Ironically, there was some good news that day: The epidemic curve was flattening in China, helping the U.S. stock market reach a new peak. “But it was also the point we began to realize that the pandemic would not be confined to China,” DeMarzo said, as he introduced a roundtable discussion with five other Stanford GSB professors in early April. The scholars assembled via Zoom to discuss the federal stimulus package passed in response to the collapse. The event was sponsored by Stanford LEAD, the business school’s online education program.
As the global death toll climbed into the tens of thousands and markets melted down, Congress and the Federal Reserve acted to pump $2.2 trillion into the U.S. economy. (Since the roundtable discussion, officials have begun discussing a second stimulus.)
“It was, by far, the largest action by any central bank in the history of the world,” said Finance Professor Darrell Duffie.
The panelists agreed that something radical needed to be done to slow the economic free fall as shelter-in-place orders shuttered businesses across the country and 6 million workers filed for unemployment in that initial horrendous week in March. (By late April, unemployment numbers had reached 30 million.)

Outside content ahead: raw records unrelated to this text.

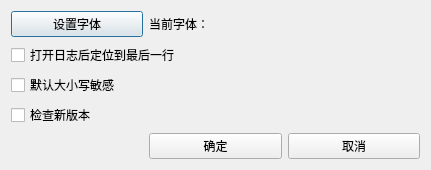
Qt form src/settingsdialog.ui (compilelife/loginsight) before a commit.
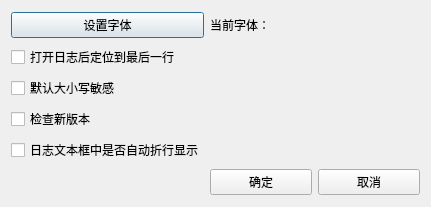
The same form after that commit.

Commit message: 支持日志文本框折行显示

```diff
--- a/src/settingsdialog.ui
+++ b/src/settingsdialog.ui
@@ -7,7 +7,7 @@
     <x>0</x>
     <y>0</y>
     <width>431</width>
-    <height>169</height>
+    <height>207</height>
    </rect>
   </property>
   <property name="windowTitle">
@@ -52,14 +52,21 @@
      </property>
     </widget>
    </item>
-   <item row="4" column="1">
+   <item row="4" column="0">
+    <widget class="QCheckBox" name="wrapCheckBox">
+     <property name="text">
+      <string>日志文本框中是否自动折行显示</string>
+     </property>
+    </widget>
+   </item>
+   <item row="5" column="1">
     <widget class="QPushButton" name="okBtn">
      <property name="text">
       <string>确定</string>
      </property>
     </widget>
    </item>
-   <item row="4" column="2">
+   <item row="5" column="2">
     <widget class="QPushButton" name="cancelBtn">
      <property name="text">
       <string>取消</string>
```
The commit also changes 4 other files.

There was much less agreement among the panelists, though, about the strategy behind the Fed’s moves. “My fear is that the government’s policy approach has involved too much bailing out of equity investors, too much bailing out of bond investors, and too much bailing out of municipal bond investors, landlords, and property owners,” said Finance Professor Joshua D. Rauh.
Navigating an Unprecedented “Pause”

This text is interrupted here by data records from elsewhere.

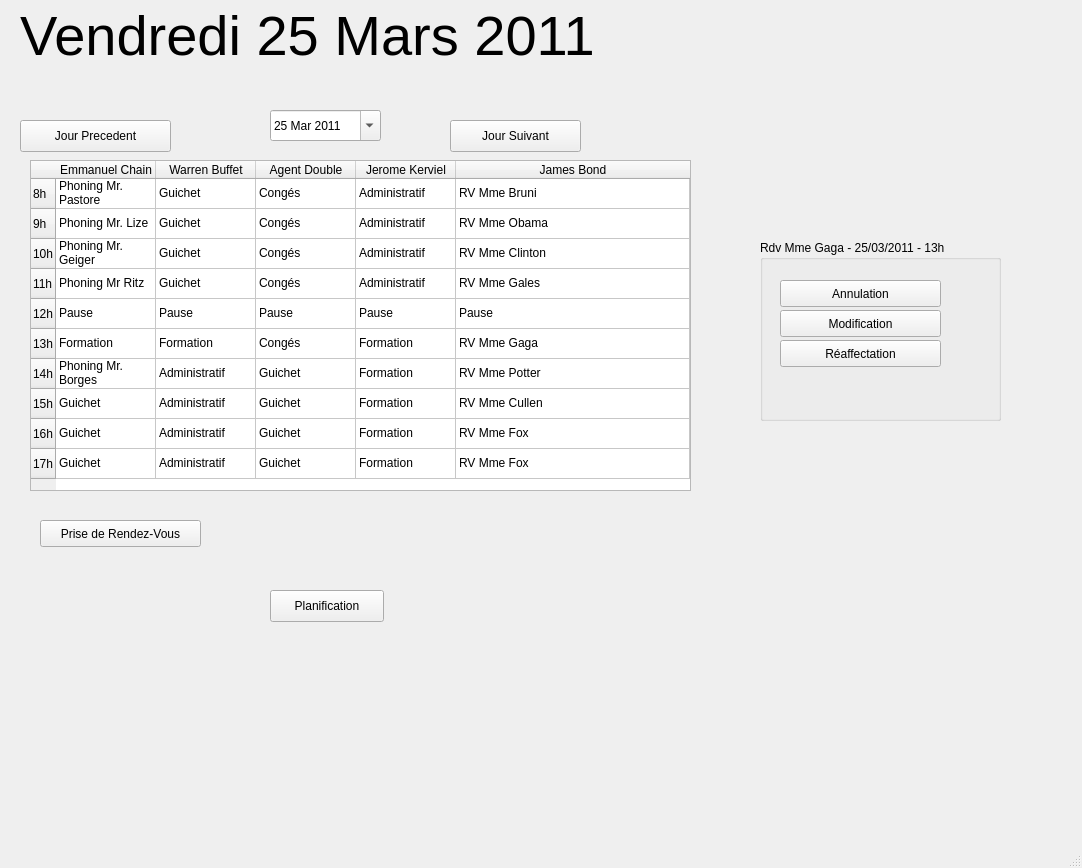
Old version of the form Fenetres/Agenda/agenda-vueQuotidienne.ui in the repository H4413/SOA.
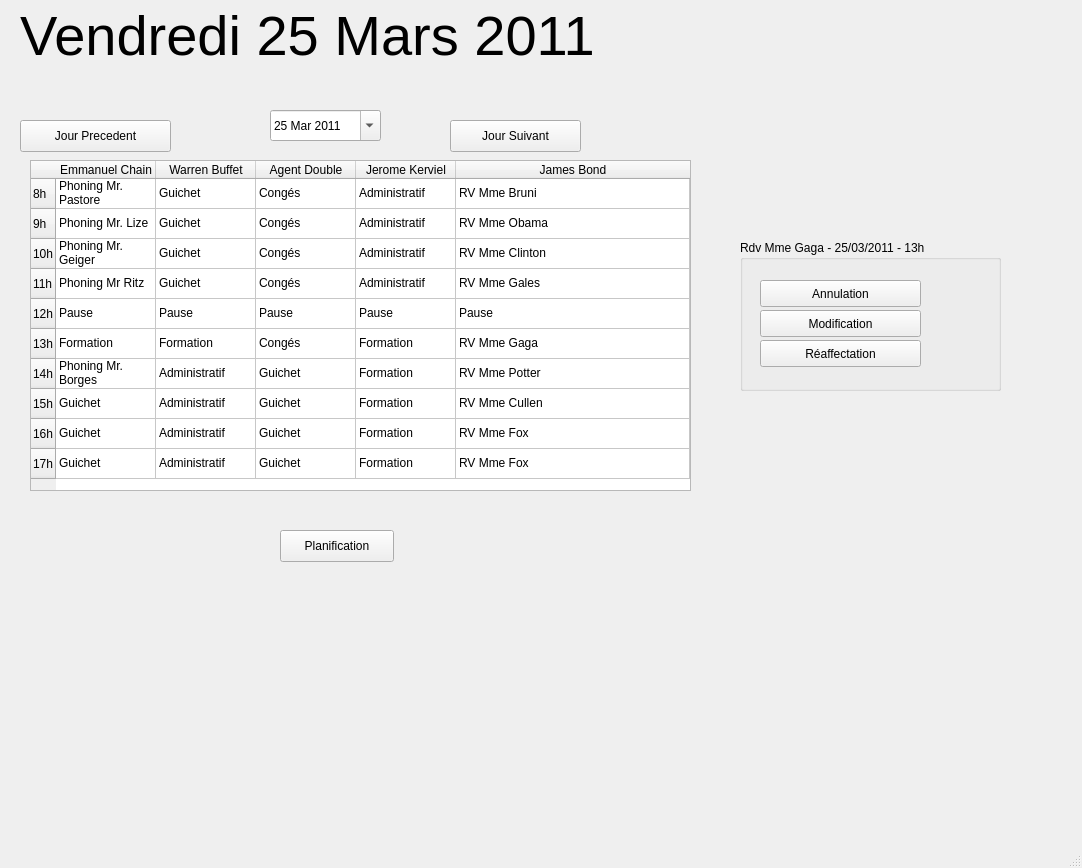
New version of the form.

Commit message: * fenêtres

The edit to the form file:
```diff
--- a/Fenetres/Agenda/agenda-vueQuotidienne.ui
+++ b/Fenetres/Agenda/agenda-vueQuotidienne.ui
@@ -42,7 +42,7 @@
      <rect>
       <x>20</x>
       <y>10</y>
-      <width>591</width>
+      <width>661</width>
       <height>51</height>
      </rect>
     </property>
@@ -422,26 +422,13 @@
      </property>
     </item>
    </widget>
-   <widget class="QPushButton" name="pushButton_3">
-    <property name="geometry">
-     <rect>
-      <x>40</x>
-      <y>520</y>
-      <width>161</width>
-      <height>27</height>
-     </rect>
-    </property>
-    <property name="text">
-     <string>Prise de Rendez-Vous</string>
-    </property>
-   </widget>
    <widget class="QGroupBox" name="groupBox">
     <property name="geometry">
      <rect>
-      <x>760</x>
+      <x>740</x>
       <y>240</y>
-      <width>241</width>
-      <height>181</height>
+      <width>261</width>
+      <height>151</height>
      </rect>
     </property>
     <property name="title">
@@ -490,8 +477,8 @@
    <widget class="QPushButton" name="pushButton_8">
     <property name="geometry">
      <rect>
-      <x>270</x>
-      <y>590</y>
+      <x>280</x>
+      <y>530</y>
       <width>114</width>
       <height>32</height>
      </rect>
```
The commit also changes 2 other files.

Although the country is hardly in a holiday mood, there is a subtle similarity between the current economic situation and that which occurs during the winter holidays: It’s a pause, said Finance Professor Arvind Krishnamurthy. Output always falls during the holiday as people take time off, but recovers as the economy heats back up in January. The current pause of economic activity has reduced output by trillions but is needed to save lives.
The goal of policymakers today, Krishnamurthy continued, should be to navigate the pause while minimizing the “breakage caused by disruptions in the relationships between firms and their supply chains, as well as the severe hardships to households now deprived of income.”
The Stanford economists raised several other issues as well:
Some Investors Should Go Bankrupt
“Investors who took a risk by buying stocks and bonds that had higher expected returns signed up to take losses, and it’s important that government policy reflect that,” Rauh said. “While bankruptcy is often associated with bad things, restructurings can be productive. We actually want some companies to go into Chapter 11 [bankruptcy] to restructure their debts.”
Unemployment Benefits Are Too Small and Too Slow
“If you look at the household side, you see that the [stimulus] checks are not going to reach the households in time to cover their monthly expenses,” said Finance Professor Amit Seru. Unemployment benefits, he said, “are just one-tenth of the package, which seems small and will have to be adjusted. Similarly on the small business front, the amount set aside to meet payroll shortfall, in order to maintain productive capacity of the economy, won’t last beyond a couple of months.”
This Isn’t 2008
“The economy [in 2008] was doing something different than just pausing. It was reallocating,” Krishnamurthy said. “We had too much labor and capital devoted to real estate, and the whole economy had to restructure itself. The situation we’re facing today is much worse, at least in the short run.”
The Developing World Is in Even Bigger Trouble
“Emerging markets are experiencing a severe withdrawal of capital coming from the developed world that’s potentially restricting their ability to fight the virus,” said Associate Finance Professor Matteo Maggiori. But the International Monetary Fund doesn’t necessarily have the resources it needs to help those economies, while reporting that an unprecedented number of countries are asking for a rescue package.